_WHAT TO WORK ON_: Among the following entries, how many lines hold the string "Endpoint"? State only the number.

※

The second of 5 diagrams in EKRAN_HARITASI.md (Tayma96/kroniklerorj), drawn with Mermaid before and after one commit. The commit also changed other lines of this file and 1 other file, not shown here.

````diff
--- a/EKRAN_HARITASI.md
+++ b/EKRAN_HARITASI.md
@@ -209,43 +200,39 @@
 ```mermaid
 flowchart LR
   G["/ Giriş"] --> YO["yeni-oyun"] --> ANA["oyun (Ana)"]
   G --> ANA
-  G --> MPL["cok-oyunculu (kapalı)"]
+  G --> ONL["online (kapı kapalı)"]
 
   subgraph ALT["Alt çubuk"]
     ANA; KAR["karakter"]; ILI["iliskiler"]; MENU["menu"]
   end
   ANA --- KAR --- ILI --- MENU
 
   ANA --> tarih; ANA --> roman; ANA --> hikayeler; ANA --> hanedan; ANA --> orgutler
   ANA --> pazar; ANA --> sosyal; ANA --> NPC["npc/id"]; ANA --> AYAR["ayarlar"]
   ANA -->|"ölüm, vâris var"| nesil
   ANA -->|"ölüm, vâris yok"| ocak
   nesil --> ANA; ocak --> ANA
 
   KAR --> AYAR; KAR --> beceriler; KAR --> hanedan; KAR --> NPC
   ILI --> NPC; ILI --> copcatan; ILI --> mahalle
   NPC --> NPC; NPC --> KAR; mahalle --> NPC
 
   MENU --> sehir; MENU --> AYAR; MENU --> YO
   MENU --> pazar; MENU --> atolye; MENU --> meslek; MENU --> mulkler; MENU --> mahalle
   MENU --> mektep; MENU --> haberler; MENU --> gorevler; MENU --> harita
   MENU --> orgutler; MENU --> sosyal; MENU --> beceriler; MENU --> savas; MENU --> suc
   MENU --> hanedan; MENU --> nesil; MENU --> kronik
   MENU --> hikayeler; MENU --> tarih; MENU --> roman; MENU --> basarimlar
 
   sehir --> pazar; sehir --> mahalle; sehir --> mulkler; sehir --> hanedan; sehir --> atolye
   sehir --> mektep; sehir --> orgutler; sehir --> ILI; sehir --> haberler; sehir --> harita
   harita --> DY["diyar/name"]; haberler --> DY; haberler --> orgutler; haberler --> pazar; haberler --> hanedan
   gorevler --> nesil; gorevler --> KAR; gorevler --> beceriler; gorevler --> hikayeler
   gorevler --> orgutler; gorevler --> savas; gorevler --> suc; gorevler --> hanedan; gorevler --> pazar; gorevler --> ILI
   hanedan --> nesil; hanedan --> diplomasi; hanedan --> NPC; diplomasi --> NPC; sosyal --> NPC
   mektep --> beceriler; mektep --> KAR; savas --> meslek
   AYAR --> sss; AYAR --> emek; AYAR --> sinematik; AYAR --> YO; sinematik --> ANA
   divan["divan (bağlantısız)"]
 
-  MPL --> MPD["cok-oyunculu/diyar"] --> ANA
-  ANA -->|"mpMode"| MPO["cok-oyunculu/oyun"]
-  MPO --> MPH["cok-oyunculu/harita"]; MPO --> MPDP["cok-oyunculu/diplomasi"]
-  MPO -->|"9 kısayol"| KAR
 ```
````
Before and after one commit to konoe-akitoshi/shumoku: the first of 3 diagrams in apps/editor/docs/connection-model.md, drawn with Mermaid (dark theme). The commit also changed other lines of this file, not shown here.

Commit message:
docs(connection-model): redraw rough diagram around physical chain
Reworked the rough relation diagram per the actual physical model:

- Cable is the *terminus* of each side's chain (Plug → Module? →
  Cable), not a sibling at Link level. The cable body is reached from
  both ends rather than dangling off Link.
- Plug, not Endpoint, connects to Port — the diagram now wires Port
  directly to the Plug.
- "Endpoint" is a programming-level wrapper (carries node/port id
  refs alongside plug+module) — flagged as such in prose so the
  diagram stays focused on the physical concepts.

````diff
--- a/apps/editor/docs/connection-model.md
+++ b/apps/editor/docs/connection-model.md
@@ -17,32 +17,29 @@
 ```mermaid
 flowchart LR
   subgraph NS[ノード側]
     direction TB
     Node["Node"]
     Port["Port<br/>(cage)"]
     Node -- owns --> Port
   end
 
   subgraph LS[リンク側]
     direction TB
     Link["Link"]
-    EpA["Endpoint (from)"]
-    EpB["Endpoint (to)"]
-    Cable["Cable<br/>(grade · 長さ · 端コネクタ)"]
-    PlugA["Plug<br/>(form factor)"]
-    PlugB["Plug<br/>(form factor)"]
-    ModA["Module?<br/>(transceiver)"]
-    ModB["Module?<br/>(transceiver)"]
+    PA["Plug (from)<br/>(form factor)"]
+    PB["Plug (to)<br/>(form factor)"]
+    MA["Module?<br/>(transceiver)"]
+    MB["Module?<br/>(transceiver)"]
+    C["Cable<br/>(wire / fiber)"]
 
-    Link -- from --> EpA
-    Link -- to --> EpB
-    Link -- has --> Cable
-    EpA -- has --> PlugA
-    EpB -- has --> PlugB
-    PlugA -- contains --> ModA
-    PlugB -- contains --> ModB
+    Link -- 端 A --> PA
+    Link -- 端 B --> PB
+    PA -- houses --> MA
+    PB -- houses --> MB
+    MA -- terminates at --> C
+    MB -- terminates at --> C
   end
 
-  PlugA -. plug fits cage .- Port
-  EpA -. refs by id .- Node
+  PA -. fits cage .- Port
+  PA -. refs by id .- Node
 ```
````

※

_ANSWER BOX_: 4